There’s a mixture of good and bad news, depending on local economic health.
Most dentists have raised their fees in the past 2 years.
Close to a third (30%) of the dentists we surveyed said they raise fees every year.
Almost a quarter (24%) answered that they’ve increased fees during the past 2 years, but not in the past year.
At the other extreme, 5% have lowered their fees during the past year. Said a Washington Dentist in this group, “One of our insurance providers froze our fees and lowered our reimbursement by 15%.”
The rest of the responses were split — 14% said they haven’t raised fees in over 2 years; 19% said it’s been more than 3 years, and 8% said it’s been more than 5 years since they’ve had an increase.
Although dental consultants strongly advise yearly increases, many dentists practice in locations where the local economy just won’t support increases due to high unemployment or other regional factors.
“I have a shrinking profit margin.
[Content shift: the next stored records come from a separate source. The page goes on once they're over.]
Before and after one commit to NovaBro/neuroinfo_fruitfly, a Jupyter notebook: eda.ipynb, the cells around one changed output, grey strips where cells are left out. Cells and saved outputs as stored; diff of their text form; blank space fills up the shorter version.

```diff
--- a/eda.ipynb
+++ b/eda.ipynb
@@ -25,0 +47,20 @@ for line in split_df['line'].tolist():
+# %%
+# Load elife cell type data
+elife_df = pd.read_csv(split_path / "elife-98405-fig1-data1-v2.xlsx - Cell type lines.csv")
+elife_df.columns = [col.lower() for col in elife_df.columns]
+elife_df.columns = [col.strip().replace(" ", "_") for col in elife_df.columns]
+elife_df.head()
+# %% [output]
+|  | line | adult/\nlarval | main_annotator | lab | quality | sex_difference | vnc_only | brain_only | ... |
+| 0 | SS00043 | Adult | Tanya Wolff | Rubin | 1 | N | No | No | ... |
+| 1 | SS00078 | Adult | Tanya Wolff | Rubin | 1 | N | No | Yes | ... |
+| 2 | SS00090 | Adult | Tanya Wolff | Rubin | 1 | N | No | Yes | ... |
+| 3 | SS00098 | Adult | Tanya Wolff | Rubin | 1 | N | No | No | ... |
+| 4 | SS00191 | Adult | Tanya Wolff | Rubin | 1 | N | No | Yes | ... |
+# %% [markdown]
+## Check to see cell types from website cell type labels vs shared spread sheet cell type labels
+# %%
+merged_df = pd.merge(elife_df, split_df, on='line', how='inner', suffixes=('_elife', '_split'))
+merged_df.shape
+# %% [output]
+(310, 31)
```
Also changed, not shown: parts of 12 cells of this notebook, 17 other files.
Many of my patients have reduced or no income due to the recession and hurricane Sandy. If I raise my fees I believe fewer patients will accept treatment.” Dentist in the northeast
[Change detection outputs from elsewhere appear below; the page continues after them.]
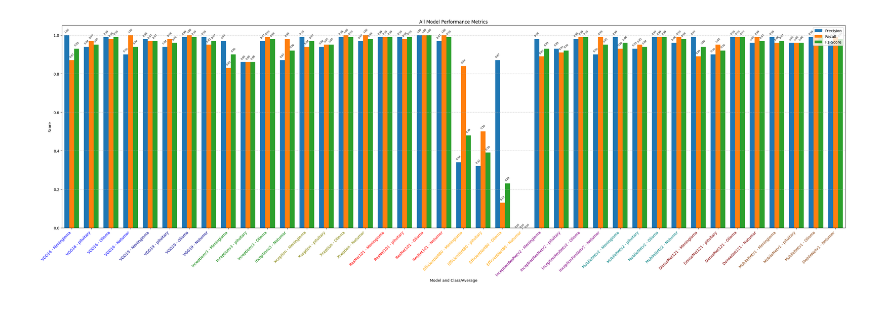
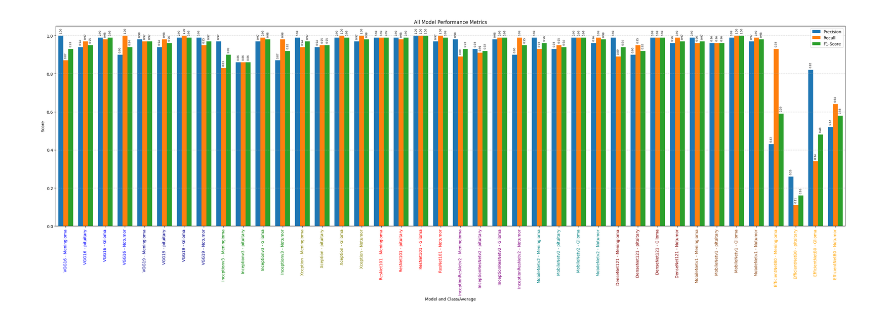
Before and after one commit to niaz1971/BRAIN_TUMOR_DETECTION_USING_DEEP_LEARNING, a Jupyter notebook: FIGURE_PRECISION_RECALL_F1_SCORE.ipynb, the cells around one changed output. Saved outputs shown, nothing was run; the diff lists cells and outputs as text; code cells hidden in the pictures.

```diff
--- a/FIGURE_PRECISION_RECALL_F1_SCORE.ipynb
+++ b/FIGURE_PRECISION_RECALL_F1_SCORE.ipynb
@@ -3,7 +3,8 @@ import pandas as pd
 import matplotlib.pyplot as plt
 import numpy as np
 
-# Complete and consolidated dataset (10 models * 4 classes = 40 entries)
+
+# Complete dataset (9 models * 4 classes + EfficientNetB0 model = 40 entries)
 data = {
     'Name of Model': [
         'VGG16', 'VGG16', 'VGG16', 'VGG16',
@@ -11,11 +12,11 @@ data = {
         'Inceptionv3', 'Inceptionv3', 'Inceptionv3', 'Inceptionv3',
         'Xception', 'Xception', 'Xception', 'Xception',
         'ResNet101', 'ResNet101', 'ResNet101', 'ResNet101',
-        'EfficientNetB0', 'EfficientNetB0', 'EfficientNetB0', 'EfficientNetB0',
         'InceptionResNetv2', 'InceptionResNetv2', 'InceptionResNetv2', 'InceptionResNetv2',
         'MobileNetv2', 'MobileNetv2', 'MobileNetv2', 'MobileNetv2',
         'DenseNet121', 'DenseNet121', 'DenseNet121', 'DenseNet121',
-        'MobileNetv1', 'MobileNetv1', 'MobileNetv1', 'MobileNetv1'
+        'MobileNetv1', 'MobileNetv1', 'MobileNetv1', 'MobileNetv1',
+        'EfficientNetB0', 'EfficientNetB0', 'EfficientNetB0', 'EfficientNetB0'
     ],
     'Class/Average': [
         'Meningioma', 'pituitary', 'Glioma', 'Notumor',
@@ -31,23 +32,27 @@ data = {
     ],
     'Precision': [
         1.00, 0.94, 0.99, 0.90, 0.98, 0.94, 0.99, 0.99, 0.97, 0.86, 0.97, 0.87, 0.99, 0.94, 0.99, 0.97,
-        0.99, 0.99, 1.00, 0.97, 0.34, 0.32, 0.87, 0.00, 0.98, 0.93, 0.98, 0.90, 0.99, 0.93, 0.99, 0.96,
-        0.99, 0.90, 0.99, 0.96, 0.99, 0.96, 0.99, 0.97
+        0.99, 0.99, 1.00, 0.97, 0.98, 0.93, 0.98, 0.90, 0.99, 0.93, 0.99, 0.96,
+        0.99, 0.90, 0.99, 0.96, 0.99, 0.96, 0.99, 0.97,
+        0.43, 0.26, 0.82, 0.52  # EfficientNetB0
     ],
     'Recall': [
         0.87, 0.97, 0.98, 1.00, 0.97, 0.98, 1.00, 0.95, 0.83, 0.86, 0.99, 0.98, 0.94, 0.95, 1.00, 1.00,
-        0.99, 0.98, 1.00, 1.00, 0.84, 0.50, 0.13, 0.00, 0.89, 0.91, 0.99, 0.99, 0.93, 0.95, 0.99, 0.99,
-        0.89, 0.95, 0.99, 0.99, 0.96, 0.96, 1.00, 0.99
+        0.99, 0.98, 1.00, 1.00, 0.89, 0.91, 0.99, 0.99, 0.93, 0.95, 0.99, 0.99,
+        0.89, 0.95, 0.99, 0.99, 0.96, 0.96, 1.00, 0.99,
+        0.93, 0.11, 0.34, 0.64  # EfficientNetB0
     ],
     'F1-Score': [
         0.93, 0.95, 0.99, 0.94, 0.97, 0.96, 0.99, 0.97, 0.90, 0.86, 0.98, 0.92, 0.97, 0.95, 0.99, 0.98,
-        0.99, 0.99, 1.00, 0.99, 0.48, 0.39, 0.23, 0.00, 0.93, 0.92, 0.99, 0.95, 0.96, 0.94, 0.99, 0.98,
-        0.94, 0.92, 0.99, 0.97, 0.97, 0.96, 1.00, 0.98
+        0.99, 0.99, 1.00, 0.99, 0.93, 0.92, 0.99, 0.95, 0.96, 0.94, 0.99, 0.98,
+        0.94, 0.92, 0.99, 0.97, 0.97, 0.96, 1.00, 0.98,
+        0.59, 0.16, 0.48, 0.58  # EfficientNetB0
     ],
     'Support': [
         300, 306, 405, 300, 300, 306, 405, 300, 300, 306, 405, 300, 300, 306, 405, 300,
-        300, 306, 405, 300, 300, 306, 405, 300, 300, 306, 405, 300, 300, 306, 405, 300,
-        300, 306, 405, 300, 300, 306, 405, 300
+        300, 306, 405, 300, 300, 306, 405, 300, 300, 306, 405, 300,
+        300, 306, 405, 300, 300, 306, 405, 300,
+        300, 306, 405, 300  # EfficientNetB0
     ]
 }
 df = pd.DataFrame(data)
@@ -64,7 +69,7 @@ f1_score = df['F1-Score']
 x = np.arange(len(labels))
 width = 0.25
 
-fig, ax = plt.subplots(figsize=(30, 10))
+fig, ax = plt.subplots(figsize=(28, 10))
 
 # Plotting the grouped bars
 rects1 = ax.bar(x - width, precision, width, label='Precision')
@@ -90,7 +95,7 @@ def autolabel(rects, ax):
                     xytext=(0, offset),
                     textcoords="offset points",
                     ha='center', va=va,
-                    fontsize=6.5, rotation=45)
+                    fontsize=6.5, rotation=90)  # Changed to 90 degrees
 
 # Add labels to all bar groups
 autolabel(rects1, ax)
@@ -98,35 +103,36 @@ autolabel(rects2, ax)
 autolabel(rects3, ax)
 
 # Setting labels, title, and ticks
 ax.set_ylabel('Score')
 ax.set_xlabel('Model and Class/Average')
 ax.set_title('All Model Performance Metrics')
 ax.set_xticks(x)
-ax.set_xticklabels(labels, rotation=45, ha="right")
+ax.set_xticklabels(labels, rotation=90, ha="center")  # Changed to 90 degrees downward
 
 # Define model colors
 model_colors = {
     'VGG16': 'blue', 'VGG19': 'darkblue', 'Inceptionv3': 'green',
     'Xception': 'olive', 'ResNet101': 'red', 'EfficientNetB0': 'orange',
     'InceptionResNetv2': 'purple', 'MobileNetv2': 'teal', 'DenseNet121': 'maroon',
     'MobileNetv1': 'saddlebrown'
 }
 model_names = df['Name of Model']
 
 # Color the x-tick labels based on the model name
 for i, tick_label in enumerate(ax.get_xticklabels()):
     model = model_names.iloc[i]
     color = model_colors[model]
     tick_label.set_color(color)
 
-# Set x-limits to remove the excess whitespace on the left and right
-ax.set_xlim(-0.5, 39.5)
+# Set x-limits to remove excess whitespace
+ax.set_xlim(-0.5, len(labels)-0.5)
 
 ax.legend(loc='upper right')
 ax.set_ylim(0.0, 1.05)
 ax.grid(axis='y', linestyle='--', alpha=0.7)
 
 fig.tight_layout()
-plt.savefig('model_performance_grouped_bar_chart_v7_trimmed.png')
+plt.savefig('model_performance_grouped_bar_chart_90deg.png')
+plt.show()
 # %% [output]
-[figure, old version]
+[figure, new version]
```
“I used to raise my fees every 1 to 2 years without fail. But with the economy as it has been the last few years, it has been tough to do.” Illinois Dentist
“With the economy as it is and the number of people out of work, I find it hard to raise my fees. People just cannot afford good dental care. They put off any dental work until an emergency arises.” New York Dentist
“I fell off the wagon during the recession of 07/08, but I’m back on track with yearly adjustments.” South Carolina Dentist